You would have guessed by now that i have cast my vote on the Nook HD+, since this review is on the Nook HD+. Here’s a summarized comparison of the tablets:
|Samsung Galaxy Tab 2 10.1||Kindle Fire HD 8.9||Nook HD+|
|Resolution||1280 X 800 TFT||1920 X 1200 IPS||1920 X 1280 IPS|
|CPU/GPU||1 GHz TI OMAP 4430 Dual-Core / PowerVR SGX540||1.5 GHz OMAP4470 Dual-Core / PowerVR SGX544||1.5 GHz OMAP4470 Dual-Core / PowerVR SGX544|
|Weight||1.28 pounds (580g)||20 oz (567g)||18.2 oz (515g)|
|Battery size and life||7000 mAh (9 hours of video)||6000 mAh (10 hours continuous use)||Unknown (Up to 10 hours of reading, Up to 9 hours of video)|
|Other features||microSD card slot, front and rear cameras, GPS, Bluetooth, USB 2.0 Host||Front camera, Dolby audio, dual stereo speakers, dual-band dual antenna Wi-Fi, Bluetooth||microSD card slot, Bluetooth|
The choice is very much dependent on the feature one is after. If GPS navigation is a must, then only the Samsung Galaxy Tab 2 10.1 fits the bill. If video conferencing or photography is required, then the Kindle Fire HD 8.9 can be considered. Otherwise, all 3 tablets can be used for general browsing and media consumption.
Hardware wise, the Nook HD+ is sleek, and the screen is truly beautiful to behold. The quality of the screen, to me, is the main consideration when choosing a tablet. The high resolution of the Nook HD+ display allows you to read webpages or documents one page at a time without having to zoom in or to scroll about, which you may have to do on a lower resolution display. Performance wise, the responsiveness is more than adequate, with occasional sluggishness. The battery need only to be charged every 2 days with 2-3 hours of usage per day. Software wise, well, the Nook HD+ is practically useless if you don’t mod it (it’s easy to do so by the way). Having done the mod, you’ll be able to install Apps without being forced to go through the Barnes and Noble ecosystem. The skinning done by Barnes and Noble do come with some bugs (e.g. the button for clearing the notification events does not always show up and the recent activities list is always empty) but these minor shortcomings are quite bearable.

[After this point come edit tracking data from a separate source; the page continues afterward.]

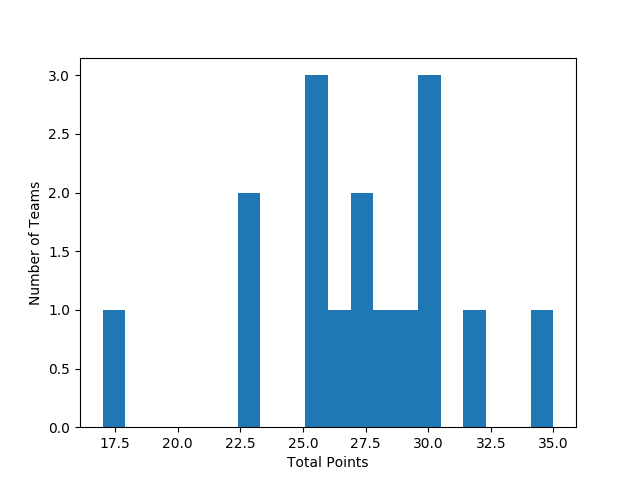
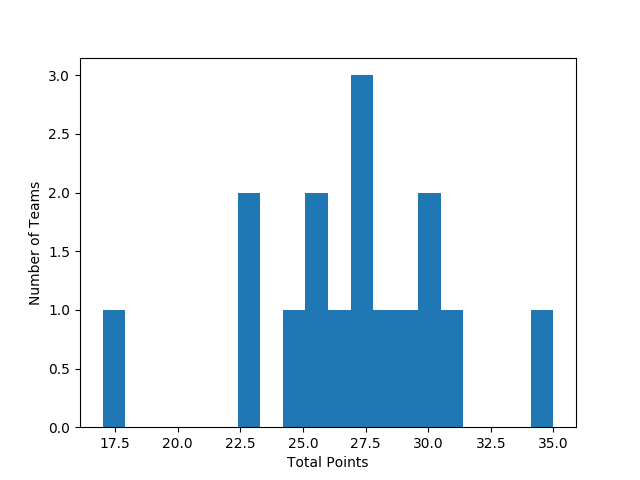
Corrections to bonus picks

diff --git a/bowl_pool/2022-2023/rankings.html b/bowl_pool/2022-2023/rankings.html
@@ -364,23 +364,23 @@ ul.auto-toc {
 
 
 <div class="line-block">
-<div class="line"><em>Last updated:  2023-01-09 21:22:19</em></div>
+<div class="line"><em>Last updated:  2023-01-09 21:40:39</em></div>
 <div class="line"><em>Last bowl scored:  Rose Bowl (Utah vs. Penn State)</em></div>
 </div>
 <div class="line-block">
 <div class="line">1. <strong>Amanda 35.0</strong></div>
-<div class="line">2. <strong>GlamKam 32.25</strong></div>
+<div class="line">2. <strong>GlamKam 31.25</strong></div>
 <div class="line">3. <strong>Sure Thing Shipley 30.0</strong></div>
 <div class="line">4. Badgers 29.75</div>
-<div class="line">4. bopper 29.75</div>
-<div class="line">6. Bugaroo 29.0</div>
-<div class="line">7. #mamabear 28.25</div>
+<div class="line">5. Bugaroo 29.0</div>
+<div class="line">6. #mamabear 28.25</div>
+<div class="line">7. bopper 27.75</div>
 <div class="line">8. MamaLonghorn 27.25</div>
 <div class="line">8. NIL 27.25</div>
 <div class="line">10. Bear-in-Law 26.75</div>
 <div class="line">11. Bad News Bibby 25.75</div>
 <div class="line">12. Aggie Austin 25.5</div>
-<div class="line">13. blue orred 25.25</div>
+<div class="line">13. blue orred 24.25</div>
 <div class="line">14. W2D2 22.75</div>
 <div class="line">15. D-bo 22.5</div>
 <div class="line">16. <strong>Gigi 17.0</strong></div>

diff --git a/bowl_pool/test/2022-2023_Bonus/index.html b/bowl_pool/test/2022-2023_Bonus/index.html
@@ -365,19 +365,13 @@ ul.auto-toc {
 
 <p><strong>2022-2023_Bonus Bowl Pool</strong></p>
 <div class="line-block">
-<div class="line"><em>Last updated:  2023-01-09 21:17:15</em></div>
+<div class="line"><em>Last updated:  2023-01-09 21:24:37</em></div>
 <div class="line"><em>Last bowl scored:  National Championship (Georgia vs. TCU)</em></div>
 </div>
 <ul class="simple">
 <li><a class="reference external" href="rankings.html">Rankings</a> (<a class="reference external" href="rankings.csv">csv</a>)</li>
 <li><a class="reference external" href="results.html">Results</a> (<a class="reference external" href="results.csv">csv</a>)</li>
 <li><a class="reference external" href="picks.html">Picks</a> (<a class="reference external" href="picks.csv">csv</a>)</li>
-</ul>
-<p>Analysis</p>
-<ul class="simple">
-<li><a class="reference external" href="scoresHistogram.png">Score distribution</a></li>
-<li><a class="reference external" href="pointsTrajectories.png">Points trajectories</a></li>
-<li><a class="reference external" href="rankingsTrajectories.png">Rankings trajectories</a></li>
 </ul>
 </div>
 </body>

diff --git a/bowl_pool/2022-2023/results.html b/bowl_pool/2022-2023/results.html
@@ -1216,7 +1216,7 @@ ul.auto-toc {
 <td>0.0</td>
 <td>0.0</td>
 <td>0.0</td>
-<td>1.0</td>
+<td>0.0</td>
 <td>0.0</td>
 <td>0.0</td>
 <td>0.0</td>
@@ -1237,12 +1237,12 @@ ul.auto-toc {
 <td>0.0</td>
 <td>0.0</td>
 <td>1.0</td>
-<td>1.0</td>
-<td>1.0</td>
+<td>0.0</td>
+<td>0.0</td>
 <td>0.0</td>
 <td>1.0</td>
 <td>0.0</td>
-<td>1.0</td>
+<td>0.0</td>
 <td>0.0</td>
 <td>0.0</td>
 <td>1.0</td>
@@ -1281,12 +1281,12 @@ ul.auto-toc {
 <td><strong>25.75</strong></td>
 <td><strong>29.75</strong></td>
 <td><strong>26.75</strong></td>
-<td><strong>25.25</strong></td>
-<td><strong>29.75</strong></td>
+<td><strong>24.25</strong></td>
+<td><strong>27.75</strong></td>
 <td><strong>29.0</strong></td>
 <td><strong>22.5</strong></td>
 <td><strong>17.0</strong></td>
-<td><strong>32.25</strong></td>
+<td><strong>31.25</strong></td>
 <td><strong>27.25</strong></td>
 <td><strong>27.25</strong></td>
 <td><strong>30.0</strong></td>

diff --git a/bowl_pool/2022-2023/picks.html b/bowl_pool/2022-2023/picks.html
@@ -1216,7 +1216,7 @@ ul.auto-toc {
 <td>No</td>
 <td>No</td>
 <td>No</td>
-<td>Yes</td>
+<td>No</td>
 <td>No</td>
 <td>No</td>
 <td>No</td>
@@ -1237,12 +1237,12 @@ ul.auto-toc {
 <td>No</td>
 <td>No</td>
 <td>Yes</td>
-<td>Yes</td>
-<td>Yes</td>
+<td>No</td>
+<td>No</td>
 <td>No</td>
 <td>Yes</td>
 <td>No</td>
-<td>Yes</td>
+<td>No</td>
 <td>No</td>
 <td>No</td>
 <td>Yes</td>

diff --git a/bowl_pool/2022-2023/index.html b/bowl_pool/2022-2023/index.html
@@ -365,7 +365,7 @@ ul.auto-toc {
 
 <p><strong>2022-2023 Bowl Pool</strong></p>
 <div class="line-block">
-<div class="line"><em>Last updated:  2023-01-09 21:22:20</em></div>
+<div class="line"><em>Last updated:  2023-01-09 21:40:39</em></div>
 <div class="line"><em>Last bowl scored:  Rose Bowl (Utah vs. Penn State)</em></div>
 </div>
 <ul class="simple">

diff --git a/bowl_pool/test/2022-2023_Bonus/rankings.html b/bowl_pool/test/2022-2023_Bonus/rankings.html
@@ -364,7 +364,7 @@ ul.auto-toc {
 
 
 <div class="line-block">
-<div class="line"><em>Last updated:  2023-01-09 21:17:14</em></div>
+<div class="line"><em>Last updated:  2023-01-09 21:24:37</em></div>
 <div class="line"><em>Last bowl scored:  National Championship (Georgia vs. TCU)</em></div>
 </div>
 <div class="line-block">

All in all, a nice tablet for daily use (great for reading in the loo), at a very low price!